For Red Sox, different superheroes appear every night
Another game, and a different player coming through with a clutch hit, leading them to victory.
It’s been that kind of year for the Red Sox and it continued in their 3-2 series win over the Tigers in the ALCS. David Ortiz’s grand slam in the eighth inning of Game 2, Mike Napoli’s home runs in Games 3 and 5 and Shane Victorino’s seventh inning grand slam in Game 6 all contributed mightily to Boston’s third American League pennant in the last 10 years and in continuing their historic worst-to-first turnaround from last season.
“Every single guy on this roster and beyond can feel good about getting to the World Series because everyone did something to contribute to the success of this team,” reliever Craig Breslow said.
In the regular season, 16 different players had game-winning RBIs, including nine players with six or more. Napoli and Dustin Pedroia led the team with 12, with Stephen Drew right behind with 10. As a team they also had 10 walk-off hits by seven different players, with Drew, Napoli and Jonny Gomes leading the way with two apiece.
One of the more memorable hits from an unexpected player was in the middle of September in Tampa when utility man Mike Carp hit a pinch-hit grand slam in the tenth inning to propel the Sox over the Rays.

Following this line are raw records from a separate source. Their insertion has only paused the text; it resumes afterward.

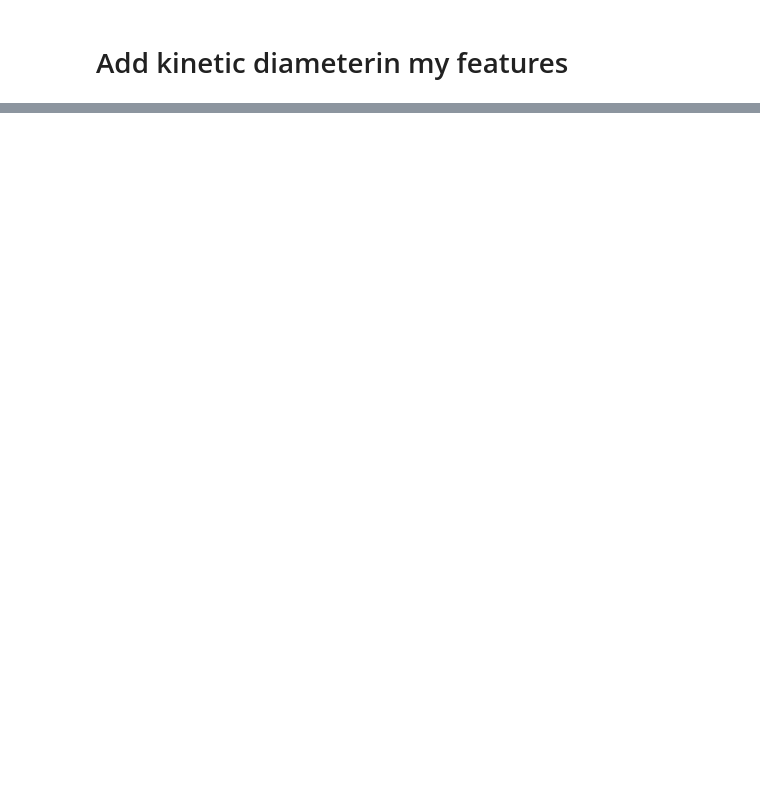
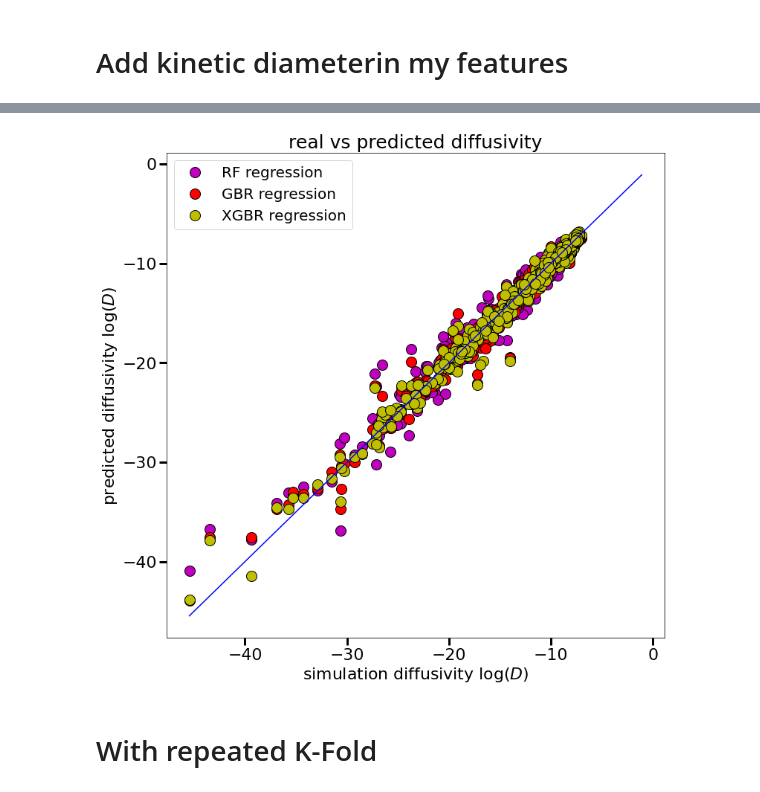
Before and after one commit to Sileonis/Machine-Learning-projects, a Jupyter notebook: 2021_10_w4_diff_compare_models_features.ipynb, the cells around one changed output, grey strips where cells are left out. Saved outputs shown, nothing was run; the diff lists cells and outputs as text; code cells hidden in the pictures; blank space fills up the shorter version.

```diff
--- a/2021_10_w4_diff_compare_models_features.ipynb
+++ b/2021_10_w4_diff_compare_models_features.ipynb
@@ -588,0 +370,13 @@ plt.show()
+# %%
+# x = np.asanyarray(df2[['aperture', 'apertureAtom_σ', 'diameter', 'kdiameter', 'ascentricF', 'ionicRad','mass', 'linker_length1', 'linker_length2',
+#        'linker_length3', 'linker_mass1', 'linker_mass2', 'linker_mass3',
+#        'func1_length', 'func2_length', 'func3_length', 'func1_mass',
+#        'func2_mass', 'func3_mass','ionicRad','e','Μ-N_lff', 'Μ-N_kFF', 'ionicRad', 'MetalCharge','func1_charge', 'func2_charge',
+#        'func3_charge' ]])
+# y = np.asanyarray(df2[['logD']])
+
+x = np.asanyarray(df2[['aperture', 'apertureAtom_σ', 'diameter', 'kdiameter', 'ascentricF', 'ionicRad','mass', 'linker_length1', 'linker_length2',
+       'linker_length3', 'linker_mass1', 'linker_mass2', 'linker_mass3',
+       'func1_length', 'func2_length', 'func3_length', 'func1_mass',
+       'func2_mass', 'func3_mass','ionicRad','e' ]])
+y = np.asanyarray(df2[['logD']])
@@ -588,0 +496,34 @@ plt.show()
+# %%
+# plt.plot(data_y, data_yhat_regr, 'o', label='regression', c='r', markersize='12', linewidth=3, markeredgecolor='k')
+# plt.plot(data_y, data_yhat_tree, 'o', label='DT regression', c='g', markersize='14', linewidth=3, markeredgecolor='k')
+# plt.plot(data_y, data_yhat_NN, 'o', label='NN regression', c='b', markersize='12', linewidth=3, markeredgecolor='k')
+plt.plot(data_y, data_yhat_RF, 'o', label='RF regression', c='m', markersize='14', linewidth=3, markeredgecolor='k')
+plt.plot(data_y, data_yhat_GBR, 'o', label='GBR regression', c='r', markersize='14', linewidth=3, markeredgecolor='k')
+plt.plot(data_y, data_yhat_XGBR, 'o', label='XGBR regression', c='y', markersize='14', linewidth=3, markeredgecolor='k')
+
+plt.title ('real vs predicted diffusivity',fontsize=25)
+plt.xlabel('simulation diffusivity log($D$)', fontsize=22)
+plt.ylabel('predicted diffusivity log($D$)',fontsize=22)
+plt.legend(loc='upper left', fontsize=20)
+
+p1 = max(max(data_y), max(data_yhat_regr))
+p2 = min(min(data_y), min(data_yhat_regr))
+plt.plot([p1, p2], [p1, p2],'b-' )
+
+# plt.ylim(1.5, 5)
+# plt.xlim(1.5, 5)
+
+plt.tick_params(which='both', width=3)
+plt.tick_params(which='major', length=10)
+plt.tick_params(which='minor', length=4, color='r')
+plt.rcParams["figure.figsize"] = (12,12)
+
+plt.yticks(fontsize=22)
+plt.xticks(fontsize=22)
+
+plt.savefig('diffusivity_DT_RF_GBR.png', bbox_inches='tight')
+plt.show()
+# %% [output]
+[figure, added]
+# %% [markdown]
+# With repeated K-Fold
```
Also changed, not shown: parts of 34 cells of this notebook, 9 other files.
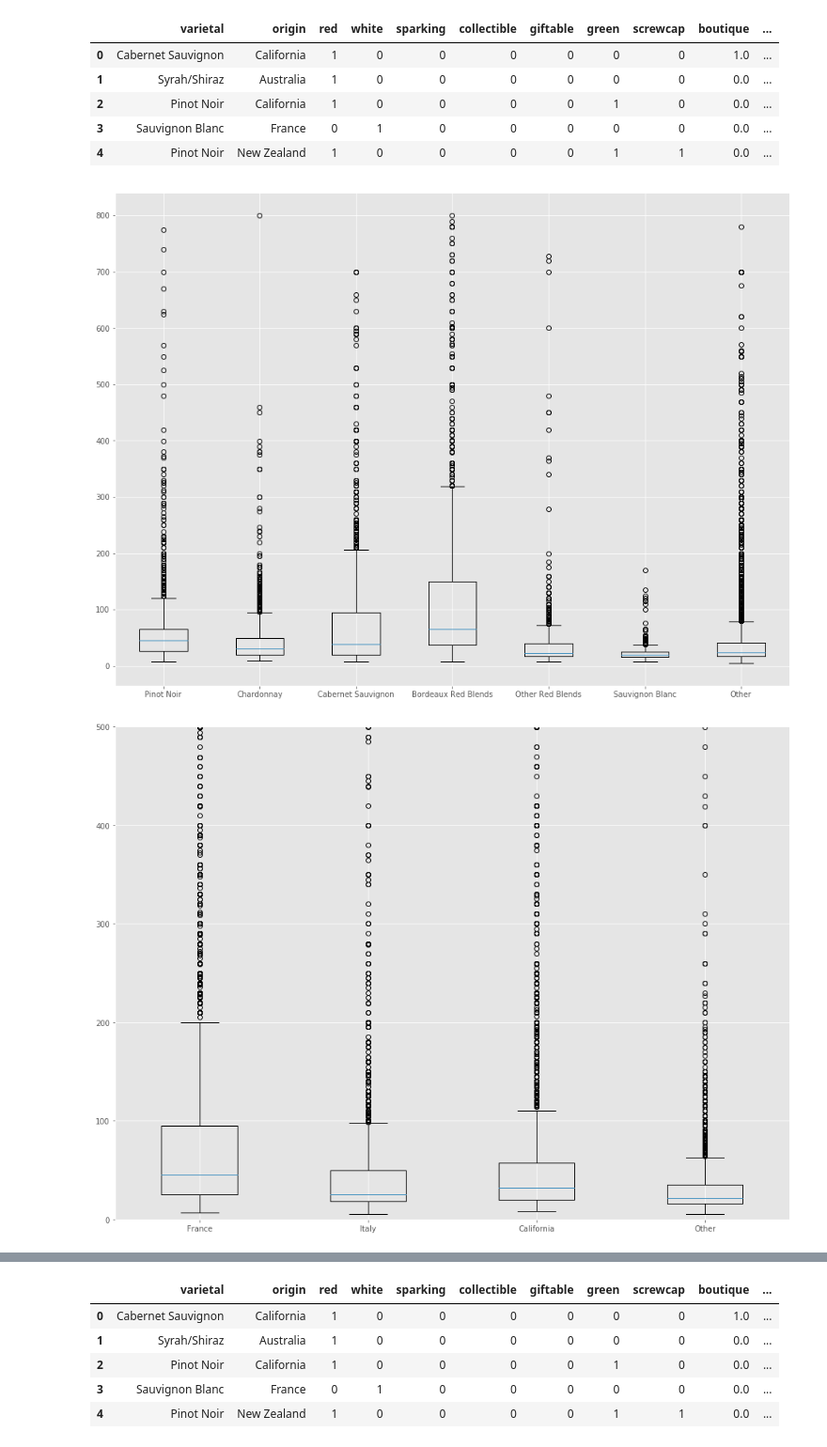
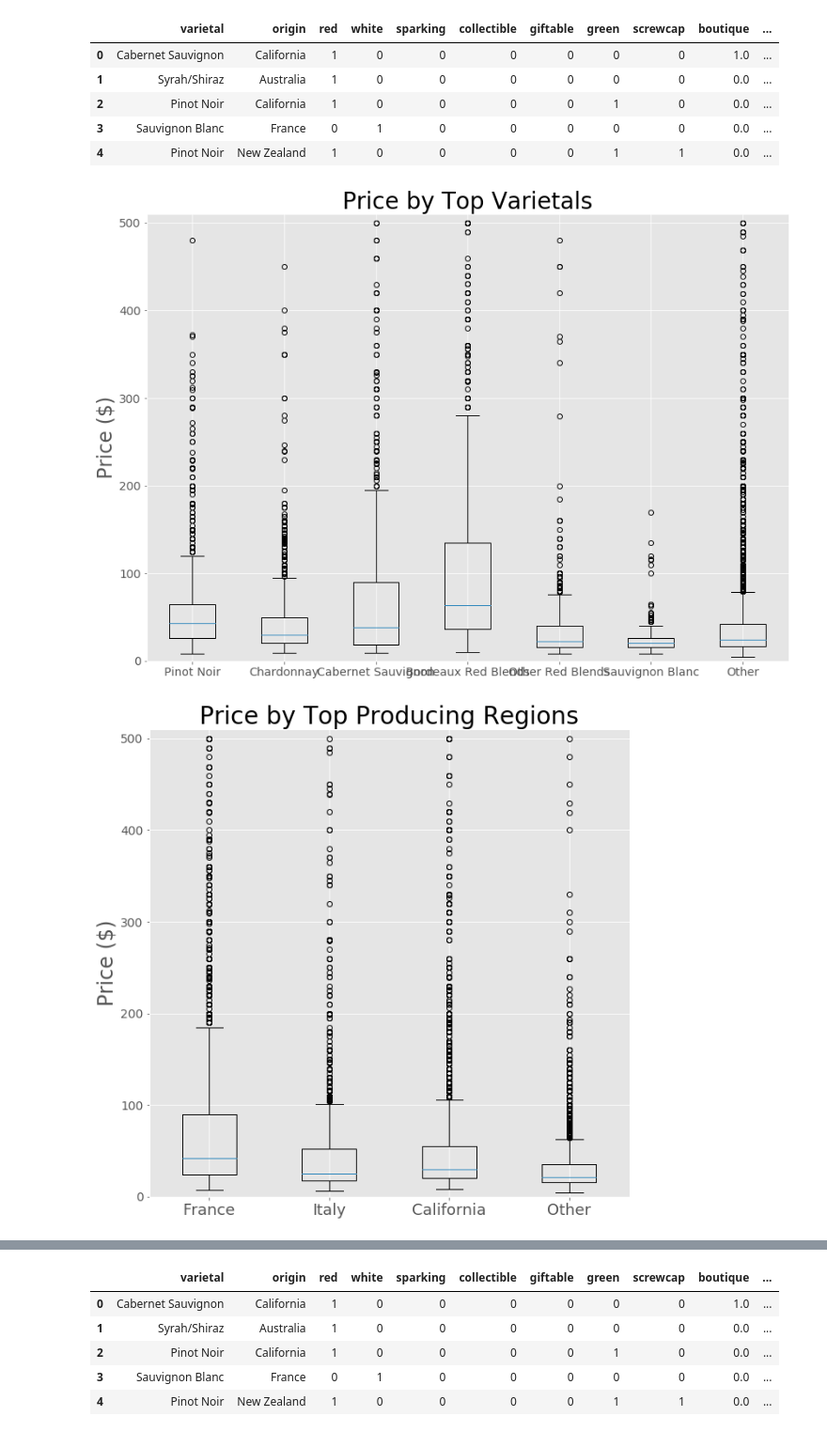
Before and after one commit to alyserecord/wine, a Jupyter notebook: src/playground.ipynb, the cells around one changed output, grey strips where cells are left out. Shown at 94% size. Cells and saved outputs as stored; diff of their text form; code cells hidden in the pictures.

Commit message:
adding figures

```diff
--- a/src/playground.ipynb
+++ b/src/playground.ipynb
@@ -539,7 +540,7 @@ df.head()
 | 3 | Sauvignon Blanc | France | 0 | 1 | 0 | 0 | 0 | 0 | 0 | 0.0 | ... |
 | 4 | Pinot Noir | New Zealand | 1 | 0 | 0 | 0 | 0 | 1 | 1 | 0.0 | ... |
 # %%
-fig, ax = plt.subplots(figsize=(16,12))
+fig, ax = plt.subplots(figsize=(14,10))
 pinot_noir = df[df['varietal']=='Pinot Noir']
 chardonnay = df[df['varietal']== 'Chardonnay']
 cab_sauv = df[df['varietal']=='Cabernet Sauvignon']
@@ -548,22 +549,32 @@ other_reds = df[df['varietal']== 'Other Red Blends']
 sauv_blanc = df[df['varietal']== 'Sauvignon Blanc']
 other = df[~df['varietal'].isin(['Pinot Noir','Chardonnay','Cabernet Sauvignon','Bordeaux Red Blends','Other Red Blends','Sauvignon Blanc'])]
 plt.boxplot(x = [pinot_noir['price'],chardonnay['price'],cab_sauv['price'],bordeaux_reds['price'],other_reds['price'],sauv_blanc['price'],other['price']])
-plt.xticks([1, 2, 3, 4, 5, 6, 7], ['Pinot Noir','Chardonnay','Cabernet Sauvignon','Bordeaux Red Blends','Other Red Blends','Sauvignon Blanc','Other'])
+plt.xticks([1, 2, 3, 4, 5, 6, 7], ['Pinot Noir','Chardonnay','Cabernet Sauvignon','Bordeaux Red Blends','Other Red Blends','Sauvignon Blanc','Other'],fontsize=14)
+plt.yticks(fontsize = 14)
+plt.ylabel('Price ($)',fontsize=24)
+plt.title('Price by Top Varietals',fontsize = 28)
+plt.ylim(0,510)
+plt.savefig('../figures/price_by_region.jpg')
 plt.show()
+plt.show()
 # %% [output]
-[figure, old version]
+[figure, new version]
 # %%
-fig, ax = plt.subplots(figsize=(16,12))
+fig, ax = plt.subplots(figsize=(10,10))
 france = df[df['origin']=='France']
 italy = df[df['origin']== 'Italy']
 california = df[df['origin']=='California']
 other = df[~df['origin'].isin(['France','Italy','California','Other'])]
 plt.boxplot(x = [france['price'],italy['price'],california['price'],other['price']])
-plt.xticks([1, 2, 3, 4], ['France','Italy','California','Other'])
-plt.ylim(0,500)
+plt.xticks([1, 2, 3, 4], ['France','Italy','California','Other'],fontsize=18)
+plt.yticks(fontsize = 14)
+plt.ylabel('Price ($)',fontsize=24)
+plt.title('Price by Top Producing Regions',fontsize = 28)
+plt.ylim(0,510)
+plt.savefig('../figures/price_by_region.jpg')
 plt.show()
 # %% [output]
-[figure, old version]
+[figure, new version]
 # %%
 df['origin'].where(df['origin'].isin(['France', 'Italy','California']), 'Other', inplace=True)
 # %%
```
Also changed, not shown: parts of 7 cells of this notebook, 3 other files.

Their clutch hitting has carried over into October with one walk-off hit as well as their pass-the-torch-to-the-next-guy mentality.
Having not started a single game all postseason, rookie Xander Bogaerts was inserted into the lineup for Games 5 and 6. The young stud responded, going 2-for-4 with two runs scored while showing tremendous poise, working three walks in the two games.
“His poise out there, it says a lot about him,” centerfielder Jacoby Ellsbury said. “This coaching staff, in the postseason, puts him in the lineup and they just have a lot of confidence in him and he has a lot of confidence in himself. Definitely added a spark for us this series.”
With no MVP candidates, the Red Sox relied heavily on their depth and sometimes their will to win to overcome, perhaps, a lack of talent.
“This ball club worked really hard. We have a lot of superheros here, a lot of guys that come here everyday that like to make things happen and that’s what this ball club is all about,” Ortiz said.
With the Red Sox in 2013, it doesn’t matter if you’ve been in the league for 17 years with two World Series titles, or if you’re just 21-years-old and own only two months of big league experience. Everyone is contributing, which is one of the biggest reasons why the Red Sox will be competing for the eighth World Series title in franchise history this week.
Follow Metro Red Sox beat writer Ryan Hannable on Twitter @Hannable84